** Before-and-after change data **
────────────────

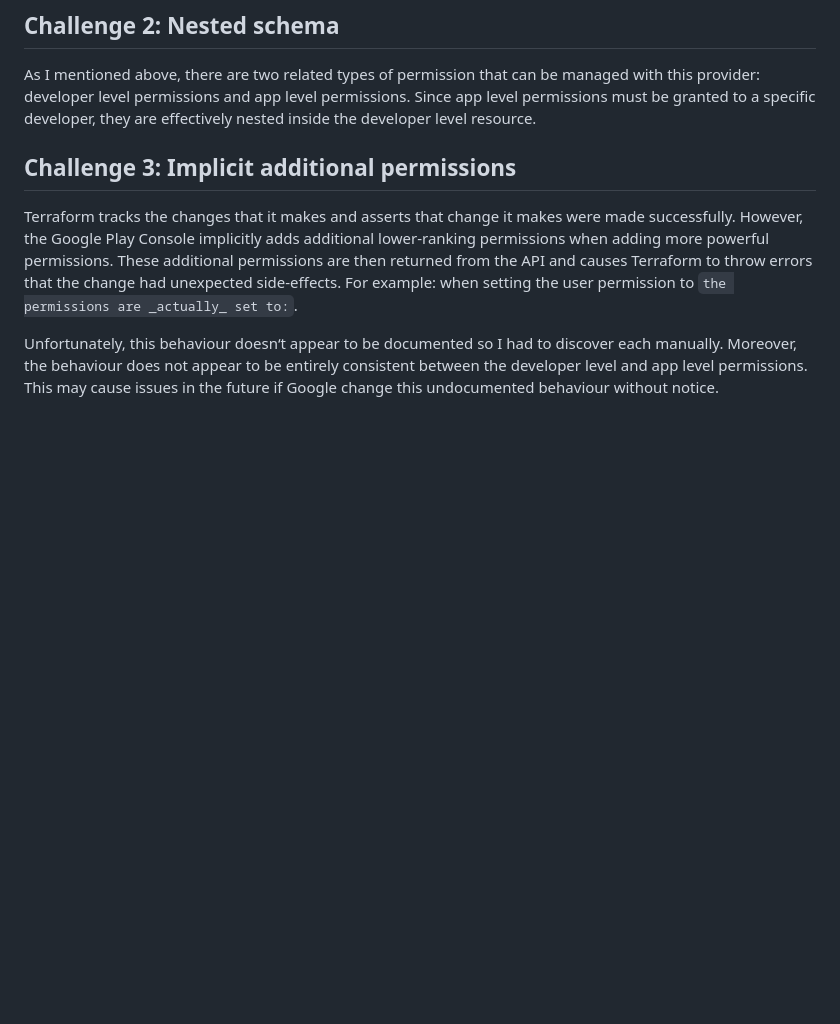
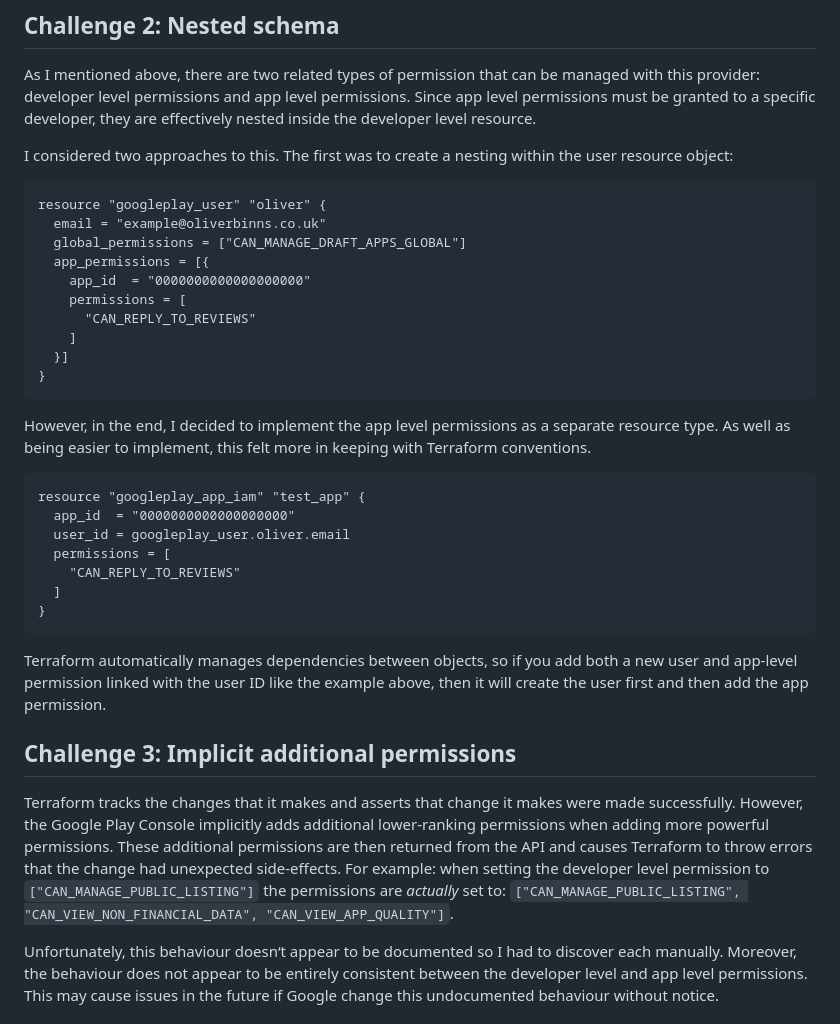
Before and after one commit to Oliver-Binns/Website, a Markdown page: Content/posts/terraform-provider-googleplay-creation.md, the part around the change. Rendered like a GitHub page; blank space fills up the shorter version.

Commit message:
post: added extra information about implicit permissions and nesting resources

````diff
--- a/Content/posts/terraform-provider-googleplay-creation.md
+++ b/Content/posts/terraform-provider-googleplay-creation.md
@@ -160,12 +160,43 @@ Since everything we need in this implementation can be modified, so we only care
 As I mentioned above, there are two related types of permission that can be managed with this provider: developer level permissions and app level permissions.
 Since app level permissions must be granted to a specific developer, they are effectively nested inside the developer level resource.
 
+I considered two approaches to this.
+The first was to create a nesting within the user resource object:
+
+```hcl
+resource "googleplay_user" "oliver" {
+  email = "example@oliverbinns.co.uk"
+  global_permissions = ["CAN_MANAGE_DRAFT_APPS_GLOBAL"]
+  app_permissions = [{
+    app_id  = "0000000000000000000"
+    permissions = [
+      "CAN_REPLY_TO_REVIEWS"
+    ]
+  }]
+}
+```
+
+However, in the end, I decided to implement the app level permissions as a separate resource type.
+As well as being easier to implement, this felt more in keeping with Terraform conventions.
+
+```hcl
+resource "googleplay_app_iam" "test_app" {
+  app_id  = "0000000000000000000"
+  user_id = googleplay_user.oliver.email
+  permissions = [
+    "CAN_REPLY_TO_REVIEWS"
+  ]
+}
+```
+
+Terraform automatically manages dependencies between objects, so if you add both a new user and app-level permission linked with the user ID like the example above, then it will create the user first and then add the app permission.
+
 ## Challenge 3: Implicit additional permissions
 
 Terraform tracks the changes that it makes and asserts that change it makes were made successfully.
 However, the Google Play Console implicitly adds additional lower-ranking permissions when adding more powerful permissions.
 These additional permissions are then returned from the API and causes Terraform to throw errors that the change had unexpected side-effects.
-For example: when setting the user permission to `` the permissions are _actually_ set to: ``.
+For example: when setting the developer level permission to `["CAN_MANAGE_PUBLIC_LISTING"]` the permissions are _actually_ set to: `["CAN_MANAGE_PUBLIC_LISTING", "CAN_VIEW_NON_FINANCIAL_DATA", "CAN_VIEW_APP_QUALITY"]`.
 
 
 Unfortunately, this behaviour doesn‘t appear to be documented so I had to discover each manually.
````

────────────────

** TASK PROMPT **
From the first line to the last, retype the data exactly, but omit every image.

** RESULT OF THE TASK **
Before and after one commit to Oliver-Binns/Website, a Markdown page: Content/posts/terraform-provider-googleplay-creation.md, the part around the change. Rendered like a GitHub page; blank space fills up the shorter version.

Commit message:
post: added extra information about implicit permissions and nesting resources

````diff
--- a/Content/posts/terraform-provider-googleplay-creation.md
+++ b/Content/posts/terraform-provider-googleplay-creation.md
@@ -160,12 +160,43 @@ Since everything we need in this implementation can be modified, so we only care
 As I mentioned above, there are two related types of permission that can be managed with this provider: developer level permissions and app level permissions.
 Since app level permissions must be granted to a specific developer, they are effectively nested inside the developer level resource.
 
+I considered two approaches to this.
+The first was to create a nesting within the user resource object:
+
+```hcl
+resource "googleplay_user" "oliver" {
+  email = "example@oliverbinns.co.uk"
+  global_permissions = ["CAN_MANAGE_DRAFT_APPS_GLOBAL"]
+  app_permissions = [{
+    app_id  = "0000000000000000000"
+    permissions = [
+      "CAN_REPLY_TO_REVIEWS"
+    ]
+  }]
+}
+```
+
+However, in the end, I decided to implement the app level permissions as a separate resource type.
+As well as being easier to implement, this felt more in keeping with Terraform conventions.
+
+```hcl
+resource "googleplay_app_iam" "test_app" {
+  app_id  = "0000000000000000000"
+  user_id = googleplay_user.oliver.email
+  permissions = [
+    "CAN_REPLY_TO_REVIEWS"
+  ]
+}
+```
+
+Terraform automatically manages dependencies between objects, so if you add both a new user and app-level permission linked with the user ID like the example above, then it will create the user first and then add the app permission.
+
 ## Challenge 3: Implicit additional permissions
 
 Terraform tracks the changes that it makes and asserts that change it makes were made successfully.
 However, the Google Play Console implicitly adds additional lower-ranking permissions when adding more powerful permissions.
 These additional permissions are then returned from the API and causes Terraform to throw errors that the change had unexpected side-effects.
-For example: when setting the user permission to `` the permissions are _actually_ set to: ``.
+For example: when setting the developer level permission to `["CAN_MANAGE_PUBLIC_LISTING"]` the permissions are _actually_ set to: `["CAN_MANAGE_PUBLIC_LISTING", "CAN_VIEW_NON_FINANCIAL_DATA", "CAN_VIEW_APP_QUALITY"]`.
 
 
 Unfortunately, this behaviour doesn‘t appear to be documented so I had to discover each manually.
````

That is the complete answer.